>>

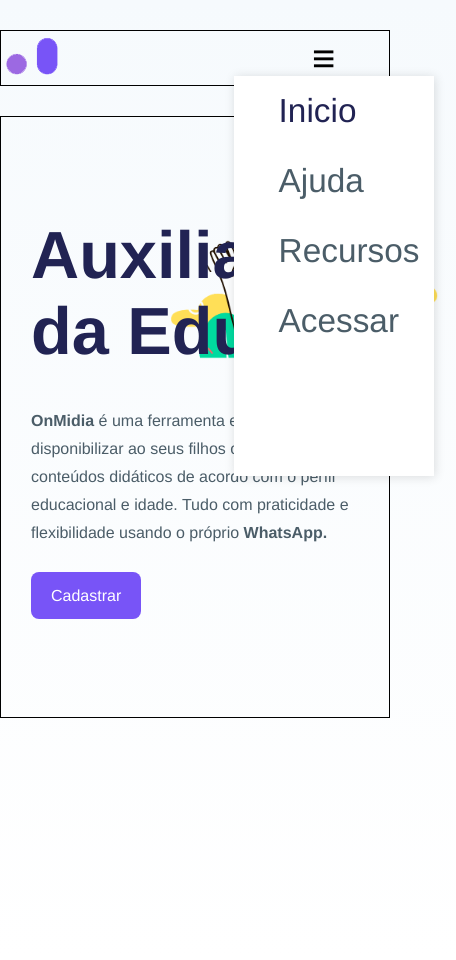
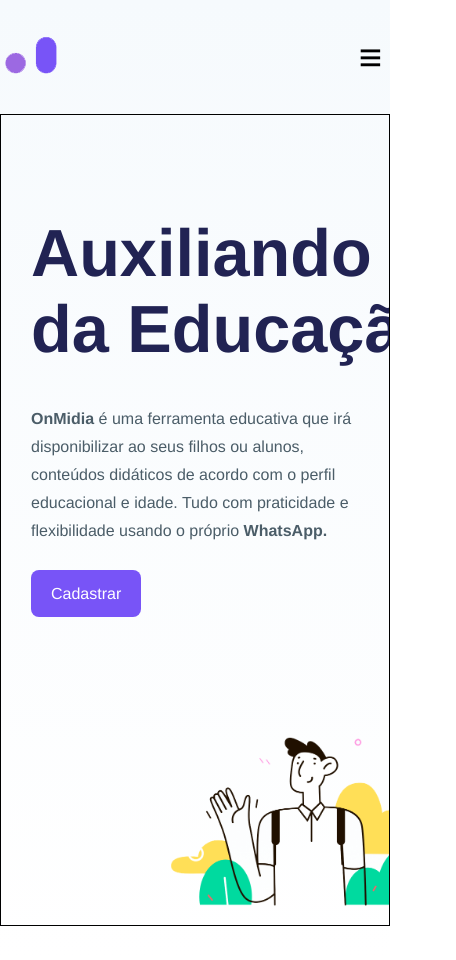
Before and after one commit to AlefMac/trabalho-Faculdade-React, a React (Create React App) app in the folder onmidia/: page / in a window 390 px wide. Shown: the whole page, 456 px wide, since content can reach past the window. Built offline with nearby package versions, Linux system fonts and the light colour scheme.

Commit message:
responsive header

```diff
--- a/onmidia/src/App.css
+++ b/onmidia/src/App.css
@@ -116,20 +116,19 @@
             display: flex;
             justify-content: space-between;
             align-items: center;
-            border: 1px solid;
         }
 
         nav
         {
 
             position: absolute;
-            display: flex;
+            display: none;
             justify-content: center;
             align-items: baseline;
             width: 200px;
             height: 400px;
             top: 9%;
-            left: 60%;
+            left: 79%;
             background-color: white;
             box-shadow: 1px 1px 10px #0002;
             z-index: 45;
@@ -153,8 +152,8 @@
         {
             display: none;
             position: absolute;
-            top: 43%;
-            left: 60%;
+            top: 32%;
+            left: 82.9%;
             z-index: 46;
         }
         .btn-login:hover
@@ -165,7 +164,7 @@
         {
             display: block;
             position: absolute;
-            left: 80%;
+            left: 95%;
         }
 
         #check:checked ~ nav
@@ -175,6 +174,83 @@
         #check:checked ~ .btn-login
         {
             display: flex;
+        }
+}
+
+@media screen and (max-width:900px)
+{
+    nav
+        {
+
+            position: absolute;
+            display: none;
+            justify-content: center;
+            align-items: baseline;
+            width: 200px;
+            height: 400px;
+            top: 9%;
+            left: 75%;
+            background-color: white;
+            box-shadow: 1px 1px 10px #0002;
+            z-index: 45;
+
+        }
+        .btn-login
+        {
+            display: none;
+            position: absolute;
+            top: 40%;
+            left: 79%;
+            z-index: 46;
+        }
+        .menu nav li
+        {
+            display: block;
+            line-height: 100px;
+            font-size: 25pt;
+        }
+
+}
+
+@media screen and (max-width:400px)
+{
+
+    .checkbtn
+    {
+        left: 92%;
+    }
+    nav
+        {
+
+            position: absolute;
+            display: flex;
+            justify-content: center;
+            align-items: baseline;
+            width: 100%;
+            height: 100vh;
+            left: -100%;
+            top: 13%;
+            background-color: white;
+            box-shadow: none;
+            z-index: 45;
+            transition: all .3s;
+        }
+        .btn-login
+        {
+            display: flex;
+            position: absolute;
+            top: 75%;
+            left: -36%;
+            z-index: 46;
+            transition: all .3s;
+        }
+        #check:checked ~ nav
+        {
+            left: 0;
+        }
+        #check:checked ~ .btn-login
+        {
+            left: 34%;
         }
 }
 
@@ -228,7 +304,7 @@
 
 section.One img.Ola
 {
-    position: absolute;
+    position: relative;
     top: 20%;
     left: 60%;
     z-index: 0;
```
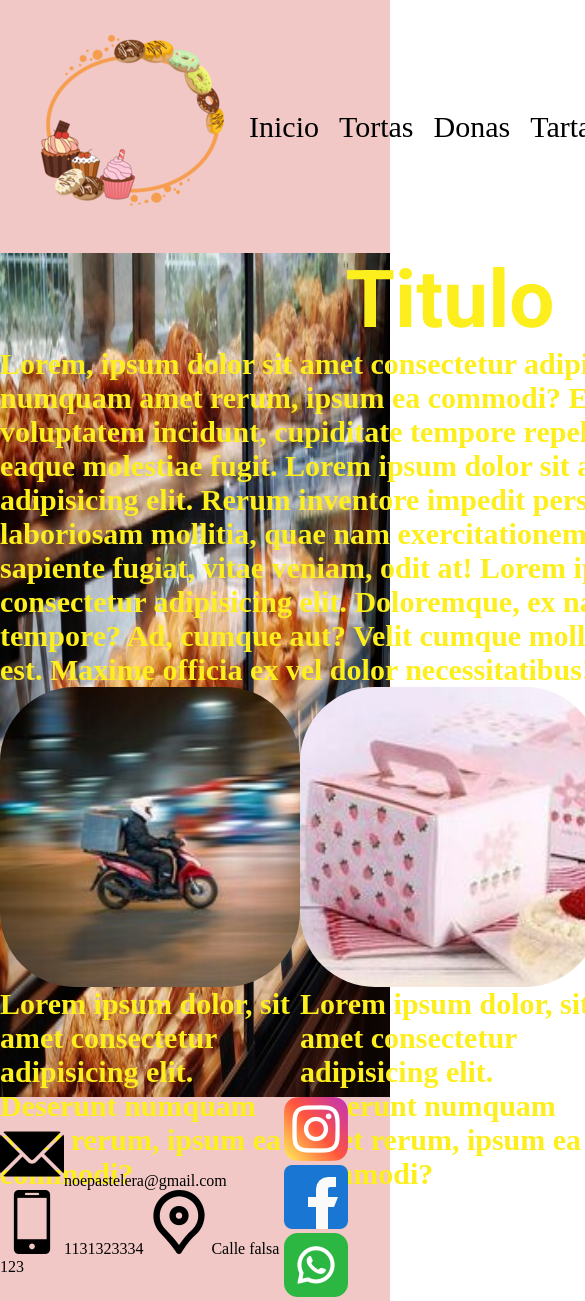
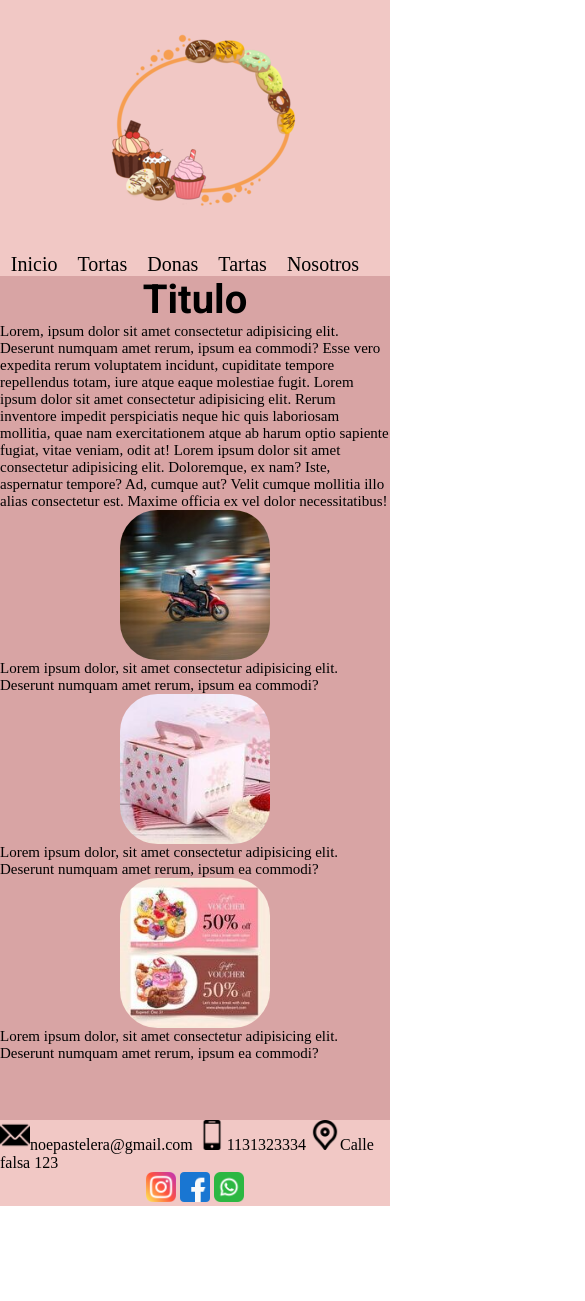
Before and after one commit to Rcamacho12/Prentrega2RicardoCamacho, a plain HTML site: page index.html in a window 390 px wide. Shown: the top 1301 px of the page, 585 px wide, since content can reach past the window. After the commit the page ends 1206 px from the top, so only its background shows below. Drawn offline with Linux system fonts and the light colour scheme.

Commit message:
responsive mobile

```diff
--- a/css/style.css
+++ b/css/style.css
@@ -121,7 +121,7 @@
     background-size: 100% 100%;
 }
 
-h1 {
+.h1Index {
     text-align: center;
     font-family: "Roboto", serif;
     font-size: 80px;
@@ -301,4 +301,118 @@ header{
     justify-content: space-between;
     align-items: center;
 }
-@media(max)
+@media(max-width: 1100px){
+    .h1Index {
+        font-size: 60px;
+        color: rgb(253, 182, 29);
+    }
+    .sectionFont p{
+        font-weight: 600;
+        font-size: 20px;
+        color:  rgb(253, 182, 29);
+    }
+    .item2 img {
+        width: 150px;
+        height: 150px;
+
+    }
+    .item3 img {
+        width: 150px;
+        height: 150px;
+
+    }
+    .item4 img {
+        width: 150px;
+        height: 150px;
+
+    }
+}
+@media(max-width: 768px){
+    .h1Index {
+        font-size: 60px;
+        color: rgb(0, 0, 0);
+    }
+    .sectionFont p{
+        font-weight: 400;
+        font-size: 20px;
+        color:  rgb(0, 0, 0);
+    }
+    .grid{
+        display: flex;
+        flex-direction: column;
+        background-color: #D8A4A4;
+        background-image: none;
+        min-width: 100%;
+        min-height: 100vh;
+    }
+    .item2 {
+        display: flex;
+        flex-direction: row-reverse;
+    }
+    .item3 {
+        display: flex;
+        flex-direction: row;
+    }
+    .item4 {
+        display: flex;
+        flex-direction: row-reverse;
+    }
+    .navBar li a{
+        text-decoration: none;
+        color: black;
+        font-size: 1.25rem;
+    }
+    .headerIndex {
+        display: flex;
+        flex-direction: column;
+        justify-content: space-between;
+        align-items: center;
+    }
+    .footerIndex{
+        flex-direction: column;
+        align-items: center;
+        min-width: 100%;
+        min-height: auto;
+    }
+    .fontFooter img{
+        width: 30px;
+    }
+    .imgRedes img{
+        width: 30px;
+    }
+}
+@media(max-width: 455px){
+    .h1Index {
+        font-size: 40px;
+        color: rgb(0, 0, 0);
+    }
+    .sectionFont p{
+        font-weight: 400;
+        font-size: 15px;
+        color:  rgb(0, 0, 0);
+    }
+    .grid{
+        display: flex;
+        flex-direction: column;
+        background-color: #D8A4A4;
+        background-image: none;
+        min-width: 100%;
+        min-height: 100vh;
+    }
+    .item2 {
+        display: flex;
+        flex-direction: column;
+    }
+    .item3 {
+        display: flex;
+        flex-direction: column;
+    }
+    .item4 {
+        display: flex;
+        flex-direction: column;
+    }
+    .footerIndex{
+        display: flex;
+        flex-direction: column;
+    }
+}
--- a/index.html
+++ b/index.html
@@ -9,7 +9,7 @@
 <body>
     <header>
         <div class="headerIndex">
-            <div >
+            <div class="imgLogo">
                 <a href=""><img src="./assets/img/logo.png" alt=""></a>
             </div>
             <div>
@@ -31,7 +31,7 @@
                 <div class="grid">
 
                     <div class="item1">
-                        <h1>Titulo</h1>
+                        <h1 class="h1Index">Titulo</h1>
                         <p>Lorem, ipsum dolor sit amet consectetur adipisicing elit. Deserunt numquam amet rerum, ipsum ea commodi? Esse vero expedita rerum voluptatem incidunt, cupiditate tempore repellendus totam, iure atque eaque molestiae fugit.
                             Lorem ipsum dolor sit amet consectetur adipisicing elit. Rerum inventore impedit perspiciatis neque hic quis laboriosam mollitia, quae nam exercitationem atque ab harum optio sapiente fugiat, vitae veniam, odit at!
                             Lorem ipsum dolor sit amet consectetur adipisicing elit. Doloremque, ex nam? Iste, aspernatur tempore? Ad, cumque aut? Velit cumque mollitia illo alias consectetur est. Maxime officia ex vel dolor necessitatibus!
@@ -60,7 +60,7 @@
                 <a href=""><img src="./assets/img/telefono.png" alt="">1131323334</a>
                 <a href=""><img src="./assets/img/ubicacion.png" alt="">Calle falsa 123</a>
             </div>
-            <div>
+            <div class="imgRedes">
                 <a href="https://www.instagram.com/"><img src="./assets/img/instagram.png" alt=""></a>
                 <a href="https://www.facebook.com/"><img src="./assets/img/facebook.png" alt=""></a>
                 <a href="https://www.whatsapp.com/?lang=es_LA"><img src="./assets/img/whatsapp.png" alt=""></a>
```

<<

▶ **Instructions for the task**
The whole listing above needs to be copied exactly; please keep the pictures out.

▶ **Answer for the task**
Before and after one commit to AlefMac/trabalho-Faculdade-React, a React (Create React App) app in the folder onmidia/: page / in a window 390 px wide. Shown: the whole page, 456 px wide, since content can reach past the window. Built offline with nearby package versions, Linux system fonts and the light colour scheme.

Commit message:
responsive header

```diff
--- a/onmidia/src/App.css
+++ b/onmidia/src/App.css
@@ -116,20 +116,19 @@
             display: flex;
             justify-content: space-between;
             align-items: center;
-            border: 1px solid;
         }
 
         nav
         {
 
             position: absolute;
-            display: flex;
+            display: none;
             justify-content: center;
             align-items: baseline;
             width: 200px;
             height: 400px;
             top: 9%;
-            left: 60%;
+            left: 79%;
             background-color: white;
             box-shadow: 1px 1px 10px #0002;
             z-index: 45;
@@ -153,8 +152,8 @@
         {
             display: none;
             position: absolute;
-            top: 43%;
-            left: 60%;
+            top: 32%;
+            left: 82.9%;
             z-index: 46;
         }
         .btn-login:hover
@@ -165,7 +164,7 @@
         {
             display: block;
             position: absolute;
-            left: 80%;
+            left: 95%;
         }
 
         #check:checked ~ nav
@@ -175,6 +174,83 @@
         #check:checked ~ .btn-login
         {
             display: flex;
+        }
+}
+
+@media screen and (max-width:900px)
+{
+    nav
+        {
+
+            position: absolute;
+            display: none;
+            justify-content: center;
+            align-items: baseline;
+            width: 200px;
+            height: 400px;
+            top: 9%;
+            left: 75%;
+            background-color: white;
+            box-shadow: 1px 1px 10px #0002;
+            z-index: 45;
+
+        }
+        .btn-login
+        {
+            display: none;
+            position: absolute;
+            top: 40%;
+            left: 79%;
+            z-index: 46;
+        }
+        .menu nav li
+        {
+            display: block;
+            line-height: 100px;
+            font-size: 25pt;
+        }
+
+}
+
+@media screen and (max-width:400px)
+{
+
+    .checkbtn
+    {
+        left: 92%;
+    }
+    nav
+        {
+
+            position: absolute;
+            display: flex;
+            justify-content: center;
+            align-items: baseline;
+            width: 100%;
+            height: 100vh;
+            left: -100%;
+            top: 13%;
+            background-color: white;
+            box-shadow: none;
+            z-index: 45;
+            transition: all .3s;
+        }
+        .btn-login
+        {
+            display: flex;
+            position: absolute;
+            top: 75%;
+            left: -36%;
+            z-index: 46;
+            transition: all .3s;
+        }
+        #check:checked ~ nav
+        {
+            left: 0;
+        }
+        #check:checked ~ .btn-login
+        {
+            left: 34%;
         }
 }
 
@@ -228,7 +304,7 @@
 
 section.One img.Ola
 {
-    position: absolute;
+    position: relative;
     top: 20%;
     left: 60%;
     z-index: 0;
```
Before and after one commit to Rcamacho12/Prentrega2RicardoCamacho, a plain HTML site: page index.html in a window 390 px wide. Shown: the top 1301 px of the page, 585 px wide, since content can reach past the window. After the commit the page ends 1206 px from the top, so only its background shows below. Drawn offline with Linux system fonts and the light colour scheme.

Commit message:
responsive mobile

```diff
--- a/css/style.css
+++ b/css/style.css
@@ -121,7 +121,7 @@
     background-size: 100% 100%;
 }
 
-h1 {
+.h1Index {
     text-align: center;
     font-family: "Roboto", serif;
     font-size: 80px;
@@ -301,4 +301,118 @@ header{
     justify-content: space-between;
     align-items: center;
 }
-@media(max)
+@media(max-width: 1100px){
+    .h1Index {
+        font-size: 60px;
+        color: rgb(253, 182, 29);
+    }
+    .sectionFont p{
+        font-weight: 600;
+        font-size: 20px;
+        color:  rgb(253, 182, 29);
+    }
+    .item2 img {
+        width: 150px;
+        height: 150px;
+
+    }
+    .item3 img {
+        width: 150px;
+        height: 150px;
+
+    }
+    .item4 img {
+        width: 150px;
+        height: 150px;
+
+    }
+}
+@media(max-width: 768px){
+    .h1Index {
+        font-size: 60px;
+        color: rgb(0, 0, 0);
+    }
+    .sectionFont p{
+        font-weight: 400;
+        font-size: 20px;
+        color:  rgb(0, 0, 0);
+    }
+    .grid{
+        display: flex;
+        flex-direction: column;
+        background-color: #D8A4A4;
+        background-image: none;
+        min-width: 100%;
+        min-height: 100vh;
+    }
+    .item2 {
+        display: flex;
+        flex-direction: row-reverse;
+    }
+    .item3 {
+        display: flex;
+        flex-direction: row;
+    }
+    .item4 {
+        display: flex;
+        flex-direction: row-reverse;
+    }
+    .navBar li a{
+        text-decoration: none;
+        color: black;
+        font-size: 1.25rem;
+    }
+    .headerIndex {
+        display: flex;
+        flex-direction: column;
+        justify-content: space-between;
+        align-items: center;
+    }
+    .footerIndex{
+        flex-direction: column;
+        align-items: center;
+        min-width: 100%;
+        min-height: auto;
+    }
+    .fontFooter img{
+        width: 30px;
+    }
+    .imgRedes img{
+        width: 30px;
+    }
+}
+@media(max-width: 455px){
+    .h1Index {
+        font-size: 40px;
+        color: rgb(0, 0, 0);
+    }
+    .sectionFont p{
+        font-weight: 400;
+        font-size: 15px;
+        color:  rgb(0, 0, 0);
+    }
+    .grid{
+        display: flex;
+        flex-direction: column;
+        background-color: #D8A4A4;
+        background-image: none;
+        min-width: 100%;
+        min-height: 100vh;
+    }
+    .item2 {
+        display: flex;
+        flex-direction: column;
+    }
+    .item3 {
+        display: flex;
+        flex-direction: column;
+    }
+    .item4 {
+        display: flex;
+        flex-direction: column;
+    }
+    .footerIndex{
+        display: flex;
+        flex-direction: column;
+    }
+}
--- a/index.html
+++ b/index.html
@@ -9,7 +9,7 @@
 <body>
     <header>
         <div class="headerIndex">
-            <div >
+            <div class="imgLogo">
                 <a href=""><img src="./assets/img/logo.png" alt=""></a>
             </div>
             <div>
@@ -31,7 +31,7 @@
                 <div class="grid">
 
                     <div class="item1">
-                        <h1>Titulo</h1>
+                        <h1 class="h1Index">Titulo</h1>
                         <p>Lorem, ipsum dolor sit amet consectetur adipisicing elit. Deserunt numquam amet rerum, ipsum ea commodi? Esse vero expedita rerum voluptatem incidunt, cupiditate tempore repellendus totam, iure atque eaque molestiae fugit.
                             Lorem ipsum dolor sit amet consectetur adipisicing elit. Rerum inventore impedit perspiciatis neque hic quis laboriosam mollitia, quae nam exercitationem atque ab harum optio sapiente fugiat, vitae veniam, odit at!
                             Lorem ipsum dolor sit amet consectetur adipisicing elit. Doloremque, ex nam? Iste, aspernatur tempore? Ad, cumque aut? Velit cumque mollitia illo alias consectetur est. Maxime officia ex vel dolor necessitatibus!
@@ -60,7 +60,7 @@
                 <a href=""><img src="./assets/img/telefono.png" alt="">1131323334</a>
                 <a href=""><img src="./assets/img/ubicacion.png" alt="">Calle falsa 123</a>
             </div>
-            <div>
+            <div class="imgRedes">
                 <a href="https://www.instagram.com/"><img src="./assets/img/instagram.png" alt=""></a>
                 <a href="https://www.facebook.com/"><img src="./assets/img/facebook.png" alt=""></a>
                 <a href="https://www.whatsapp.com/?lang=es_LA"><img src="./assets/img/whatsapp.png" alt=""></a>
```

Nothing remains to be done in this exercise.